21st century

The September 11, 2001 attacks did not directly affect the Seventh Army. However, the campaign in Iraq in 2003 did. The headquarters of V Corps was deployed to Iraq, as did 173rd Airborne Brigade, and after the campaign, 1st Armored Division followed for occupation duties. With parts of 1st Infantry Division also deployed in Iraq, and others on peacekeeping duties in the Balkans, Seventh Army was virtually stripped of combat formations. The return of 173rd Brigade, V Corps and 1st Armored Division in early 2004 was followed by the deployment of the rest of 1st Infantry Division for occupation duties.

Currently, U.S. Army's modularization transformation plan calls for the formation's major subordinate units — 1st Armored Division and 1st Infantry Division — to be relocated to the continental United States — Fort Bliss, Texas, and Fort Riley, Kansas, respectively. Replacing them will be the 2nd Cavalry Regiment, converted to a Stryker Brigade, and the 12th Aviation Brigade. V Corps will be deactivated, transferring most of its units and personnel to I Corps, III Corps, and XVIII Corps. Seventh Army, having been merged with US Army Europe since 1967, will remain merged, as was confirmed with the release of unit designations for the modular force in mid 1996. Actually HQ USAREUR and V Corps will merge to produce 'Seventh Army', which will have a deployable component.

Thus when the expected changes are finished the force in Europe will consist of Seventh Army HQ, aviation and combat service support, and three manoeuvre brigades: the 2nd Cavalry Regiment, Vilseck, the 173rd Airborne Brigade, which will eventually expand to three airborne battalions, in Italy, and the Joint Task Force East, a brigade rotating from CONUS though two bases at Constanţa, Romania, apparently with the main facility at Mihail Kogălniceanu Airfield. Initially however, the JTF E will be provided by a rotational Stryker cavalry squadron from the 2nd Cavalry Regiment. JTF E was originally planned to be called the Eastern Europe Task Force.

From 2008 to 2012-13, the two to three brigades listed above will be augmented by the 170th Infantry Brigade (United States) and the 172nd Infantry Brigade, 'reflagged' former V Corps/1st Armoured Division formations. [*Mark St.Clair, and John Vandiver, [ Name changes set for 2 Germany-based units] , Stars and Stripes, Friday, March 7, 2008] Thus from 2008 to 2013, the force will consist of two heavy brigades, the 2nd Cavalry Regiment, equipped with Stryker, and the 173rd Airborne Brigade Combat Team.

General Information

Command Group

*Commanding General: General Carter HamChief of Staff: Major General Myron Bagby
*Interim Command Sergeant Major: Command Sergeant Major Ralph Beam

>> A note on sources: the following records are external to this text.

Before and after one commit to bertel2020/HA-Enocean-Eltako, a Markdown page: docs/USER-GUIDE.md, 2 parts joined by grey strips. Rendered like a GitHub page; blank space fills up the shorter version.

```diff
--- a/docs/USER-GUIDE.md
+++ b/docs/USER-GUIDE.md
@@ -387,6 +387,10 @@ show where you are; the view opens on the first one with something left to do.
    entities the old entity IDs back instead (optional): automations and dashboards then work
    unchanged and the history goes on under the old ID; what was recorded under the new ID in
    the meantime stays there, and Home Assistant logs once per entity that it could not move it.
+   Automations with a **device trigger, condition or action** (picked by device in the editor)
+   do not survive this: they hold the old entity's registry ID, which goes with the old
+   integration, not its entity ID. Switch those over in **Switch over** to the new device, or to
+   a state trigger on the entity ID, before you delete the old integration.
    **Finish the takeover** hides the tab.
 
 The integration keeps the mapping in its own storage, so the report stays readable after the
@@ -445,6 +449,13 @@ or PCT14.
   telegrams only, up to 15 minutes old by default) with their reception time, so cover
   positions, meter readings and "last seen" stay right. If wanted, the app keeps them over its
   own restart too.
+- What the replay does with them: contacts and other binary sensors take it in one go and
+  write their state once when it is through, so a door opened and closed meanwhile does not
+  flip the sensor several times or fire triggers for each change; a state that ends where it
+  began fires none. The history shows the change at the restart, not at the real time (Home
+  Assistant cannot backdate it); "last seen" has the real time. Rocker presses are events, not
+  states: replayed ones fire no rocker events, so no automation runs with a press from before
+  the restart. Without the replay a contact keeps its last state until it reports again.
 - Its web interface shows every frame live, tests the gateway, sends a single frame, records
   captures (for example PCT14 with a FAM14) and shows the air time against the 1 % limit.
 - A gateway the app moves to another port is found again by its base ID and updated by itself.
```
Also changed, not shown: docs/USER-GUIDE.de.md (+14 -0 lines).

ubordinate Units

Seventh Army:* V Corps "Victory Corps":* Southern European Task Force (Airborne):** 173rd Airborne Brigade:* Army Flight Operations Detachment:* 1st Personnel Command:* 7th Army Joint Multinational Training Command (Grafenwöhr):* 7th Army Reserve Command:* 21st Theater Sustainment Command:* 266th Finance Command:* 7th Army Soldiers Chorus:* 33rd Army Band


External links

* [ Official site]
*Stars and Stripes, [ USAREUR commander wants to keep 40,000 American soldiers in Europe] , October 12, 2007
* - story on JTF East
* - USAREUR Tactical Commands
* - The US Army in Germany from Occupation Army to Keepers of the Peace
* - 1/39 Inf (M) Web Beacon
* - 4/12 Inf (M) Web Beacon

Further reading

*Simon Duke, [ U.S. Military Forces and Installations in Europe] , Oxford University Press for SIPRI, 1989

Wikimedia Foundation. 2010.

Игры ⚽ Поможем написать реферат

Look at other dictionaries:

Share the article and excerpts

Direct link
Do a right-click on the link above
and select “Copy Link”